§ ABOUT THIS TASK: Every record, apart from its pictures, should be repeated exactly.

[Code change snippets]
───

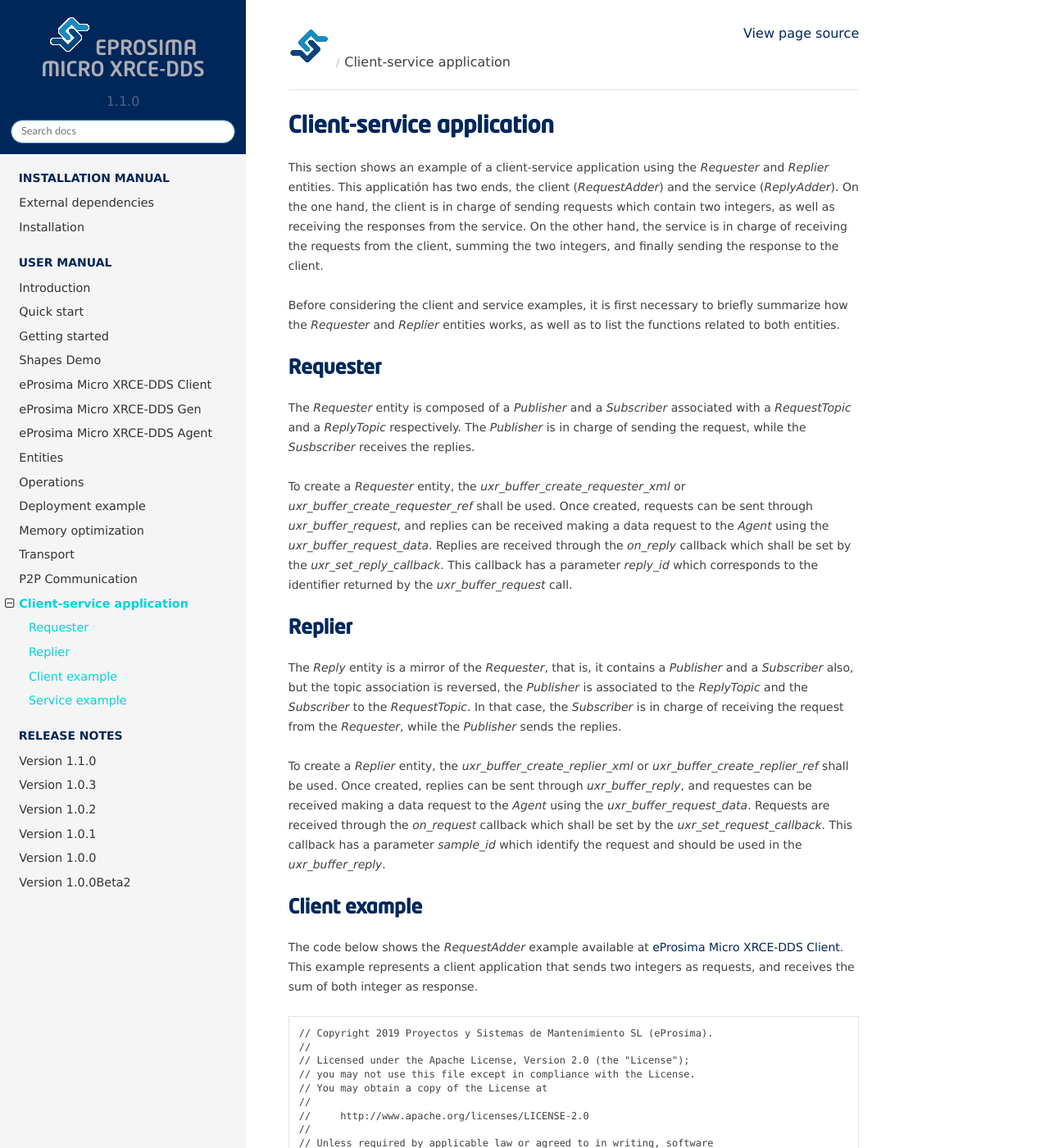
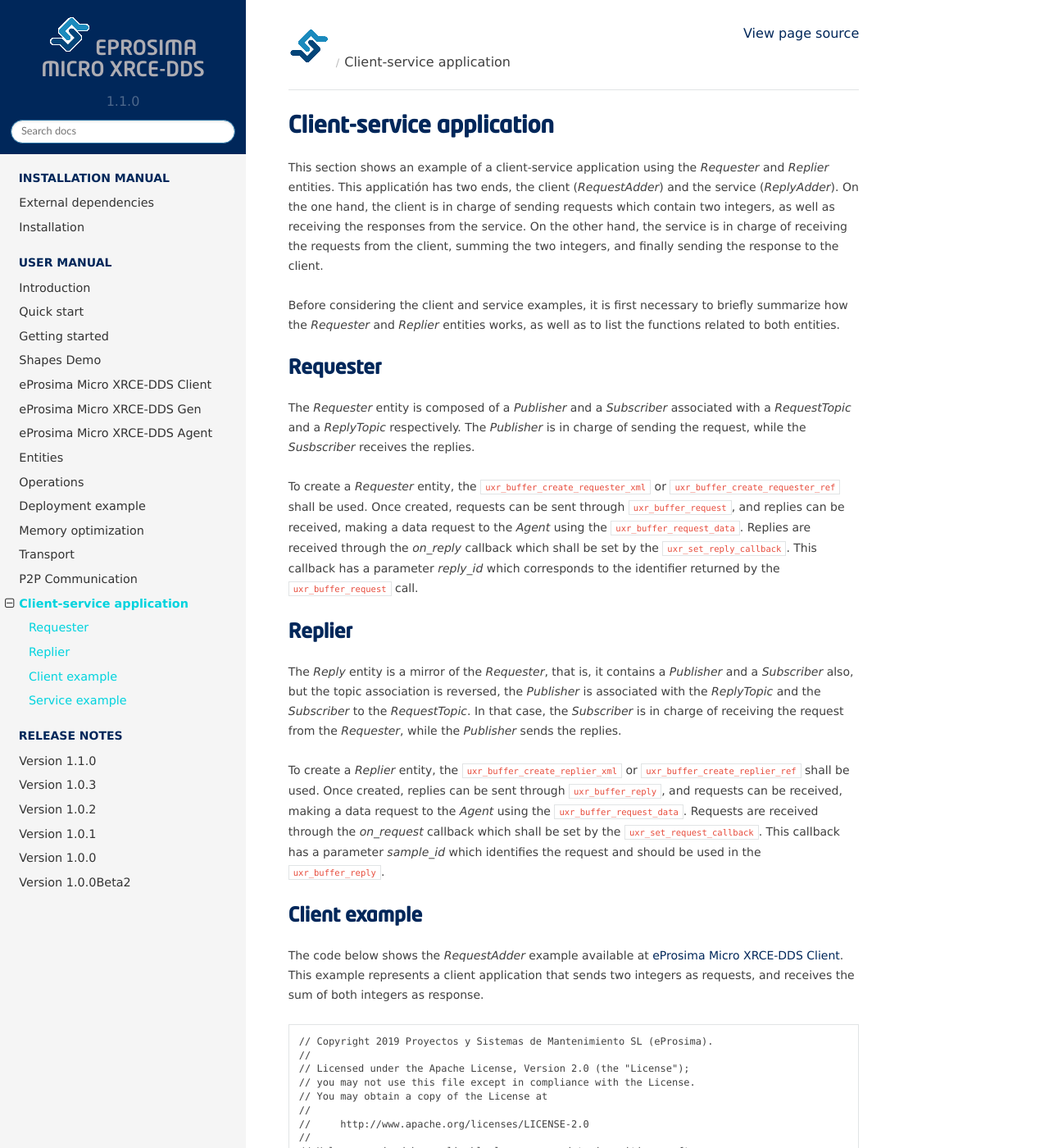
Before and after one commit to eProsima/Micro-XRCE-DDS-docs, a Sphinx documentation site: the page built from docs/client_service.rst, in a window 1280 px wide and 1400 px high. Shown: the whole window at 82% size. Built offline with Sphinx 7.4.7 and the Read the Docs theme 2.0.0, drawn with Linux system fonts in a browser that asks for light colours.

Commit message:
Refs #7090. Change client_service.rst function formats and fix misspelling.

```diff
--- a/docs/client_service.rst
+++ b/docs/client_service.rst
@@ -17,28 +17,28 @@
 The `Requester` entity is composed of a `Publisher` and a `Subscriber` associated with a `RequestTopic` and a `ReplyTopic` respectively.
 The `Publisher` is in charge of sending the request, while the `Susbscriber` receives the replies.
 
-To create a `Requester` entity, the `uxr_buffer_create_requester_xml` or `uxr_buffer_create_requester_ref` shall be used.
-Once created, requests can be sent through `uxr_buffer_request`, and replies can be received making a data request to the *Agent* using the `uxr_buffer_request_data`.
-Replies are received through the `on_reply` callback which shall be set by the `uxr_set_reply_callback`.
-This callback has a parameter `reply_id` which corresponds to the identifier returned by the `uxr_buffer_request` call.
+To create a `Requester` entity, the ``uxr_buffer_create_requester_xml`` or ``uxr_buffer_create_requester_ref`` shall be used.
+Once created, requests can be sent through ``uxr_buffer_request``, and replies can be received, making a data request to the *Agent* using the ``uxr_buffer_request_data``.
+Replies are received through the `on_reply` callback which shall be set by the ``uxr_set_reply_callback``.
+This callback has a parameter `reply_id` which corresponds to the identifier returned by the ``uxr_buffer_request`` call.
 
 Replier
 ^^^^^^^
 
 The `Reply` entity is a mirror of the `Requester`, that is, it contains a `Publisher` and a `Subscriber` also, but the topic association is reversed,
-the `Publisher` is associated to the `ReplyTopic` and the `Subscriber` to the `RequestTopic`.
+the `Publisher` is associated with the `ReplyTopic` and the `Subscriber` to the `RequestTopic`.
 In that case, the `Subscriber` is in charge of receiving the request from the `Requester`, while the `Publisher` sends the replies.
 
-To create a `Replier` entity, the `uxr_buffer_create_replier_xml` or `uxr_buffer_create_replier_ref` shall be used.
-Once created, replies can be sent through `uxr_buffer_reply`, and requestes can be received making a data request to the *Agent* using the `uxr_buffer_request_data`.
-Requests are received through the `on_request` callback which shall be set by the `uxr_set_request_callback`.
-This callback has a parameter `sample_id` which identify the request and should be used in the `uxr_buffer_reply`.
+To create a `Replier` entity, the ``uxr_buffer_create_replier_xml`` or ``uxr_buffer_create_replier_ref`` shall be used.
+Once created, replies can be sent through ``uxr_buffer_reply``, and requests can be received, making a data request to the *Agent* using the ``uxr_buffer_request_data``.
+Requests are received through the `on_request` callback which shall be set by the ``uxr_set_request_callback``.
+This callback has a parameter `sample_id` which identifies the request and should be used in the ``uxr_buffer_reply``.
 
 Client example
 ^^^^^^^^^^^^^^
 
 The code below shows the *RequestAdder* example available at `eProsima Micro XRCE-DDS Client <https://github.com/eProsima/Micro-XRCE-DDS-Client/tree/master/examples/RequesterAdder>`__.
-This example represents a client application that sends two integers as requests, and receives the sum of both integer as response.
+This example represents a client application that sends two integers as requests, and receives the sum of both integers as response.
 
 .. code-block:: C
 
```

───

§ REPLY TO THE TASK:
Before and after one commit to eProsima/Micro-XRCE-DDS-docs, a Sphinx documentation site: the page built from docs/client_service.rst, in a window 1280 px wide and 1400 px high. Shown: the whole window at 82% size. Built offline with Sphinx 7.4.7 and the Read the Docs theme 2.0.0, drawn with Linux system fonts in a browser that asks for light colours.

Commit message:
Refs #7090. Change client_service.rst function formats and fix misspelling.

```diff
--- a/docs/client_service.rst
+++ b/docs/client_service.rst
@@ -17,28 +17,28 @@
 The `Requester` entity is composed of a `Publisher` and a `Subscriber` associated with a `RequestTopic` and a `ReplyTopic` respectively.
 The `Publisher` is in charge of sending the request, while the `Susbscriber` receives the replies.
 
-To create a `Requester` entity, the `uxr_buffer_create_requester_xml` or `uxr_buffer_create_requester_ref` shall be used.
-Once created, requests can be sent through `uxr_buffer_request`, and replies can be received making a data request to the *Agent* using the `uxr_buffer_request_data`.
-Replies are received through the `on_reply` callback which shall be set by the `uxr_set_reply_callback`.
-This callback has a parameter `reply_id` which corresponds to the identifier returned by the `uxr_buffer_request` call.
+To create a `Requester` entity, the ``uxr_buffer_create_requester_xml`` or ``uxr_buffer_create_requester_ref`` shall be used.
+Once created, requests can be sent through ``uxr_buffer_request``, and replies can be received, making a data request to the *Agent* using the ``uxr_buffer_request_data``.
+Replies are received through the `on_reply` callback which shall be set by the ``uxr_set_reply_callback``.
+This callback has a parameter `reply_id` which corresponds to the identifier returned by the ``uxr_buffer_request`` call.
 
 Replier
 ^^^^^^^
 
 The `Reply` entity is a mirror of the `Requester`, that is, it contains a `Publisher` and a `Subscriber` also, but the topic association is reversed,
-the `Publisher` is associated to the `ReplyTopic` and the `Subscriber` to the `RequestTopic`.
+the `Publisher` is associated with the `ReplyTopic` and the `Subscriber` to the `RequestTopic`.
 In that case, the `Subscriber` is in charge of receiving the request from the `Requester`, while the `Publisher` sends the replies.
 
-To create a `Replier` entity, the `uxr_buffer_create_replier_xml` or `uxr_buffer_create_replier_ref` shall be used.
-Once created, replies can be sent through `uxr_buffer_reply`, and requestes can be received making a data request to the *Agent* using the `uxr_buffer_request_data`.
-Requests are received through the `on_request` callback which shall be set by the `uxr_set_request_callback`.
-This callback has a parameter `sample_id` which identify the request and should be used in the `uxr_buffer_reply`.
+To create a `Replier` entity, the ``uxr_buffer_create_replier_xml`` or ``uxr_buffer_create_replier_ref`` shall be used.
+Once created, replies can be sent through ``uxr_buffer_reply``, and requests can be received, making a data request to the *Agent* using the ``uxr_buffer_request_data``.
+Requests are received through the `on_request` callback which shall be set by the ``uxr_set_request_callback``.
+This callback has a parameter `sample_id` which identifies the request and should be used in the ``uxr_buffer_reply``.
 
 Client example
 ^^^^^^^^^^^^^^
 
 The code below shows the *RequestAdder* example available at `eProsima Micro XRCE-DDS Client <https://github.com/eProsima/Micro-XRCE-DDS-Client/tree/master/examples/RequesterAdder>`__.
-This example represents a client application that sends two integers as requests, and receives the sum of both integer as response.
+This example represents a client application that sends two integers as requests, and receives the sum of both integers as response.
 
 .. code-block:: C
 
```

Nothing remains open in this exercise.